At Fulham Cross Girls’ School and Language College we aim to put learning at the heart of all that we do in order to offer a high quality education which provides a stimulating and successful learning environment. In keeping with the aims of Fulham Cross Girls’ School, this Behaviour Management Policy seeks to create an environment in which successful learning can take place. Such an environment needs to promote healthy relationships, mutual respect, safety and co-operation between all members of our school community. We believe that students have the right to learn and staff the right to work effectively. Threatening or violent behaviour will not be tolerated and will lead to exclusion from the school.

At Fulham Cross Girls’ School we believe that we all have a responsibility for implementing this behaviour policy consistently and fairly in the classroom and around the school. Only then will we successfully achieve an atmosphere of co-operation and mutual respect conducive to the development of a creative learning environment.

1.     Introduction and Philosophy:   

1.1    Accepting that students and staff alike have the right to work in a respectful atmosphere, the basis for this policy for behaviour management has been drawn up by a group of teaching staff in consultation with the school community. We encourage the involvement of all students, staff, parents or carers and governors in ensuring our standards are accepted and maintained.

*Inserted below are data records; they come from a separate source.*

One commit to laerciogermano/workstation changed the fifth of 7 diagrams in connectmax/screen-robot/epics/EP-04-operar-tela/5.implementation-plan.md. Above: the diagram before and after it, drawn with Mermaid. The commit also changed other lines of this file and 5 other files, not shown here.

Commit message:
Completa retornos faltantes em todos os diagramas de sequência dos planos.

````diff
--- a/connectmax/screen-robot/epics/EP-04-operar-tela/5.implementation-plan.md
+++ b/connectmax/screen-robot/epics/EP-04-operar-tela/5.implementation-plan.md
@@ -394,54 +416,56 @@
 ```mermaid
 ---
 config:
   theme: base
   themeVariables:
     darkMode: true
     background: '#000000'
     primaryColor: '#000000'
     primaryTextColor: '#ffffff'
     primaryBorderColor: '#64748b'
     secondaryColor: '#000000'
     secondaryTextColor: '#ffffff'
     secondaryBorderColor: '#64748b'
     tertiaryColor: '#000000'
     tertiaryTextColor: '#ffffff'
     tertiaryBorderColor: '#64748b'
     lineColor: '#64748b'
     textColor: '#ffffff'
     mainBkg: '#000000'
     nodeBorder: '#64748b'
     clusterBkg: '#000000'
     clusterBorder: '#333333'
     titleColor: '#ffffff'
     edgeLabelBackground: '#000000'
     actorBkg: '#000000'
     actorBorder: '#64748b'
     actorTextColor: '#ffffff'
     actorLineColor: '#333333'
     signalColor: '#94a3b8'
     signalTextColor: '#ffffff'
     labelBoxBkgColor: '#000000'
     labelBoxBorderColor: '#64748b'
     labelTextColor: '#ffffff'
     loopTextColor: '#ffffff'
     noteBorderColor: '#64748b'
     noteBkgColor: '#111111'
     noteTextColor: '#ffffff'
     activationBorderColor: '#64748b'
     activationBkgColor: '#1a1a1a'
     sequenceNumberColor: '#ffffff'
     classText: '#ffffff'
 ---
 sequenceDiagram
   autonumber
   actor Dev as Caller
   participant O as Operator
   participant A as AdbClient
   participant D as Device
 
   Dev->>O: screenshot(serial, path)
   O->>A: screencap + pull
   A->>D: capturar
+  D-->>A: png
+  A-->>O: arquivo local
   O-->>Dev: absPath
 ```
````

1.2    The Behaviour Policy, which includes a Classroom Behaviour Poster (including rules, rewards and sanctions) provides clarity for students and staff so that the system and its procedures may be consistently applied. As such, students experience staff implementing strategies fairly whilst staff are able to support each other within and across departments.

1.3    Fulham Cross Girls’ School believes that positive behaviour needs to be encouraged. We have a stepped approach to discipline, taken from the Behaviour for learning model, in which students are rewarded for making positive choices to follow school and classroom rules. The flow chart is on display in every classroom and around the school.

1.4    We encourage students to develop self-awareness and self-discipline by making informed choices in taking responsibility for their own actions. The Behaviour Management Policy provides students and staff with a framework for such decision-making. Using a system of clearly explained rules, supported by a positive reward system and a hierarchy of consequences, students are encouraged to reflect on their behaviour and to take responsibility for the choices they make understanding the need to sanction appropriately and learn from mistakes made.

1.5    We believe that behaviour management is related to a well-structured curriculum and to high quality teaching. If the curriculum is appropriate and taught well the potential for conflict is reduced.

1.6    This policy interlinks with all relevant school policies which are also the responsibility of all staff.

2.     Rights, Responsibilities and Roles

2.1          Rights:
•    Everyone has the right to learn and to work in a clean and safe environment
•    Everyone has the right to be treated with respect and dignity by other students, staff, parents, governors and other people working in school
•    Everyone has the right to express their opinion appropriately, in a  non-threatening manner and upon the request of the responsible adult; opinions offered are expected to be considerate towards other people’s feelings
•    Teaching and non-teaching staff have the right to be able to fulfil their role and to be supported in promoting the achievement and welfare of school students.

2.2          Responsibilities:
•    Everyone has the responsibility to treat the building and its contents with care and respect
•    Everyone has the responsibility to treat other members of the school community with respect at all times regardless of mood
•    Everyone has a responsibility to enable others’ to feel physically and emotionally safe at school
•    Everyone has a responsibility to listen to and respect that other people have an opinion and to pay due regard to their feelings.
•    Everyone has a responsibility to be prepared to work and to allow other students and staff to work too.
•    Teaching staff have a responsibility to provide well-planned, high quality learning opportunities for student. Both teaching and non-teaching staff have a responsibility to fulfil their role and to promote the achievement and welfare of Fulham Cross students within a safe and supportive environment.
•    Students have the responsibility to focus on their own learning and not negatively impact upon the learning of others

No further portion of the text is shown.